Even though Opera comes with a pre-installed ad-blocker, this isn’t that big of an advantage, as finding a good third-party ad-blocker on Chrome is a simple task.
Furthermore, Chrome sports far more frequent updates and a better safe-browsing database. Although passwords are protected with your system credentials by both browsers, we still recommend one of our best password manager choices.
All this together gives Chrome a significant leg up in this category and the victory in our fourth round. That puts the score at 3-1, making Chrome the winner of this comparison. However, we’ll carry on with our final round, anyway.
Finally, it’s time to examine how well the browsers protect their users’ privacy. This round is always a problem for Chrome (as shown in our Firefox vs. Google Chrome battle), but Opera isn’t exactly great on this issue either.
Important factors we’ll consider are data collection policies, privacy scandals, how trustworthy each company is and, of course, any features that help users stay anonymous online.
Opera used to be solid on privacy, but after Chinese investors bought the company in 2016, this all changed. Given the level of control that the Chinese government has over companies in the country, this is incredibly worrying for anyone hoping to stay anonymous while using Opera.
Furthermore, the VPN only lets you choose between three regions — Europe, America and Asia — which makes it practically useless if you want to circumvent geoblocking. Additionally, SurfEasy is based in Canada, which is a member of the Five Eyes spy network.
Privacy is by far the biggest problem with Chrome.

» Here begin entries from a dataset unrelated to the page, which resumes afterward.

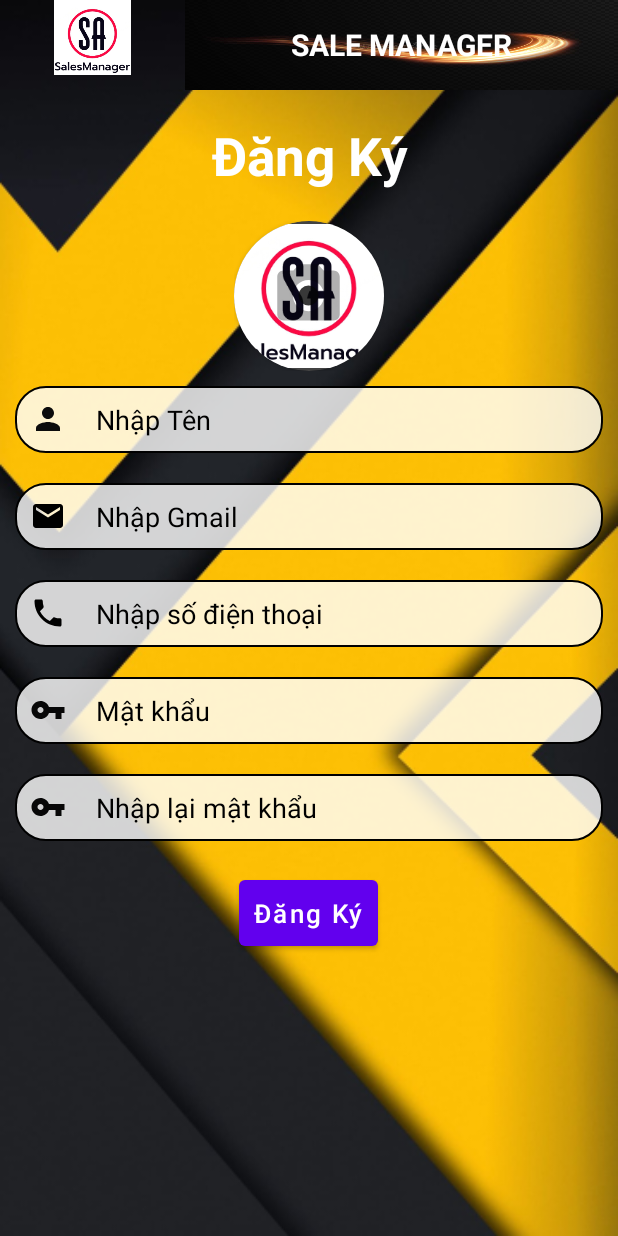
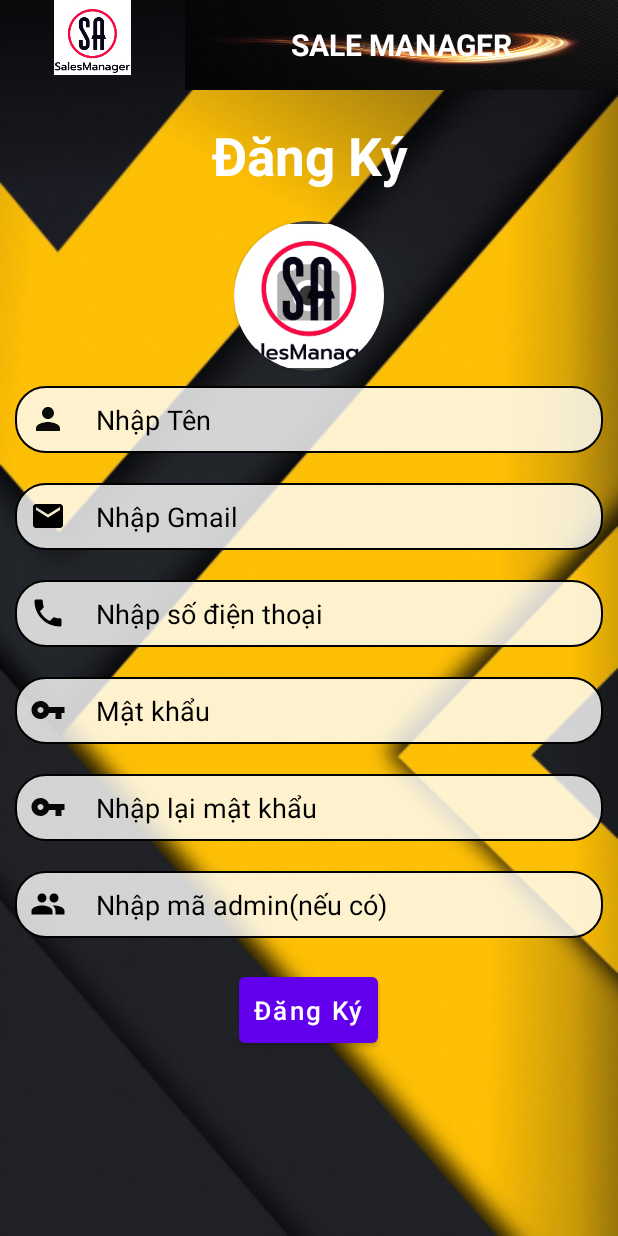
Before and after one commit to lehongquyme/SaleManager, an Android app: the Singup screen opened directly, with no data from a screen before it, on a phone screen of 412 x 824 dp. Run offline under Robolectric (Android 15) with nearby library versions, the phone set to English and light mode, and no system bars; our stand-ins replace Firebase (no records; nobody signed in at launch, a user with empty details on screens opened directly).

Commit message:
commit sm_dev_quy login signup firebase

```diff
--- a/app/src/main/java/com/example/salemanager/Singup.java
+++ b/app/src/main/java/com/example/salemanager/Singup.java
@@ -33,7 +33,7 @@ public class Singup extends AppCompatActivity {
     private static final int PICK_IMAGE_REQUEST = 1;
     String base64;
     Button btncreate;
-    EditText edtname, edtpass, edtrepass, edtphone, edtgmail;
+    EditText edtname, edtpass, edtrepass, edtphone, edtgmail,edtadmin;
     LinearLayout layout;
     ImageView imageView;
     private Uri mImageUri;
@@ -50,6 +50,7 @@ public class Singup extends AppCompatActivity {
         edtrepass = findViewById(R.id.ed_repassword);
         edtphone = findViewById(R.id.ed_phone);
         edtgmail = findViewById(R.id.ed_gmail);
+        edtadmin = findViewById(R.id.ed_admin);
         imageView = findViewById(R.id.id_showimg);
         btncreate.setOnClickListener(v -> {
             createAccount();
@@ -109,6 +110,7 @@ public class Singup extends AppCompatActivity {
         String userName = edtname.getText().toString();
         String phone = edtphone.getText().toString();
         String gmail = edtgmail.getText().toString();
+        String admin = edtadmin.getText().toString();
         String pass = edtpass.getText().toString();
         String repass = edtrepass.getText().toString();
         if (userName.isEmpty() || phone.isEmpty() || gmail.isEmpty() || pass.isEmpty() || repass.isEmpty()) {
@@ -129,6 +131,7 @@ public class Singup extends AppCompatActivity {
                         databaseReference.child("user").child(phone).child("pass").setValue(pass);
                         databaseReference.child("user").child(phone).child("repass").setValue(repass);
                         databaseReference.child("user").child(phone).child("gmail").setValue(gmail);
+                        databaseReference.child("user").child(phone).child("admin").setValue(admin);
 
 
                         startActivity(new Intent(Singup.this, Login.class));
--- a/app/src/main/res/drawable/ic_people.xml
+++ b/app/src/main/res/drawable/ic_people.xml
@@ -3,8 +3,8 @@
     android:height="24dp"
     android:viewportWidth="24"
     android:viewportHeight="24"
-    android:tint="?attr/colorControlNormal">
+>
   <path
-      android:fillColor="@android:color/white"
+      android:fillColor="@color/black"
       android:pathData="M16,11c1.66,0 2.99,-1.34 2.99,-3S17.66,5 16,5c-1.66,0 -3,1.34 -3,3s1.34,3 3,3zM8,11c1.66,0 2.99,-1.34 2.99,-3S9.66,5 8,5C6.34,5 5,6.34 5,8s1.34,3 3,3zM8,13c-2.33,0 -7,1.17 -7,3.5L1,19h14v-2.5c0,-2.33 -4.67,-3.5 -7,-3.5zM16,13c-0.29,0 -0.62,0.02 -0.97,0.05 1.16,0.84 1.97,1.97 1.97,3.45L17,19h6v-2.5c0,-2.33 -4.67,-3.5 -7,-3.5z"/>
 </vector>
--- a/app/src/main/res/layout/activity_login.xml
+++ b/app/src/main/res/layout/activity_login.xml
@@ -153,6 +153,7 @@
             android:textSize="20dp"
             android:layout_height="wrap_content"
             android:text="Kết nối với Google"
+            android:textColor="@color/black"
             android:gravity="center"
             android:layout_weight="8"/>
     </LinearLayout>
@@ -174,6 +175,7 @@
             android:layout_gravity="center"
             android:layout_width="0dp"
             android:textSize="20dp"
+            android:textColor="@color/black"
             android:layout_height="wrap_content"
             android:text="Kết nối với Facebook"
             android:gravity="center"
--- a/app/src/main/res/layout/activity_singup.xml
+++ b/app/src/main/res/layout/activity_singup.xml
@@ -147,6 +147,19 @@ android:layout_gravity="center"
         android:padding="10dp"
         android:textColor="@color/black"
         android:textColorHint="@color/black" />
+    <EditText
+        android:id="@+id/ed_admin"
+        android:layout_width="match_parent"
+        android:layout_height="wrap_content"
+        android:layout_margin="10dp"
+        android:background="@drawable/boderedt"
+        android:drawableLeft="@drawable/ic_people"
+        android:drawablePadding="20dp"
+        android:hint="Nhập mã admin(nếu có)"
+        android:inputType="text"
+        android:padding="10dp"
+        android:textColor="@color/black"
+        android:textColorHint="@color/black" />
 
     <Button
         android:id="@+id/btn_login"
```
Also changed, not shown: app/src/main/res/drawable/ic_baseline_people_outline_24.xml (added, +10 -0 lines).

Because Google’s revenue stream relies on advertising, it won’t outright sell your data to third parties, but it will collect everything it can and use it to tailor the ads you see.
There’s a bunch of features enabled by default that hurt privacy, such as the search suggestions or address prediction, which collect your search terms and browsing history, respectively.
Although you can turn these features off and even delete the data the company has on you (check out our guide on how to erase your Google history), it’s hard to trust Google when it says this stops them from spying on you.
This lack of trust is owed in large part to the numerous scandals Google has been involved in, from cooperating with the NSAs PRISM program to collecting data from unencrypted WiFi networks using its Street View cars.
Although the privacy and tracking controls are decent, they’re not as flexible as those of Firefox, for example, so we recommend our anonymous browsing guide if you want to protect yourself. Because Chrome also doesn’t come with a VPN like Opera does, you’ll want to download the best VPN for Chrome to compensate (check out our best VPN for Chromebooks roundup, too).
Round Five Thoughts
This one was essentially a tie, as both Opera and Google are terrible when it comes to privacy. They both have troubling and convoluted privacy policies and collect tons of data on its users.
Neither company is very trustworthy, either, as one is now based in China and the other has been involved in countless scandals through the years.
That said, we’ll give this one to Opera, even though it’s by the slimmest margin possible. At the end of the day, Google bases its entire business model on serving you ads, and although Opera’s included VPN isn’t great, it’s better than nothing.
The reality is that no browser will be able to properly protect your identity on its own, so consider downloading some of these 99 tools to protect your privacy.
6. Final Thoughts
With that, the battle is over. Even though Opera started off strong with a win in features, Chrome then scored three consecutive wins in ease of use, performance and security, gaining the overall victory.
Although, the final round on privacy was essentially a tie, as both companies are awful on this issue, Opera managed to squeeze out a win there, reducing Chrome’s victory margin to a single point.
If you want to see how Chrome and Opera stack up against some other browsers, you can read our Chrome vs. Edge and Opera vs. Firefox articles to find out.
What do you think of Chrome and Opera? Do you prefer the latter’s more extensive list of features, or do you agree that Chrome’s superior performance and security is more important? Let us know in the comments below. Thank you for reading.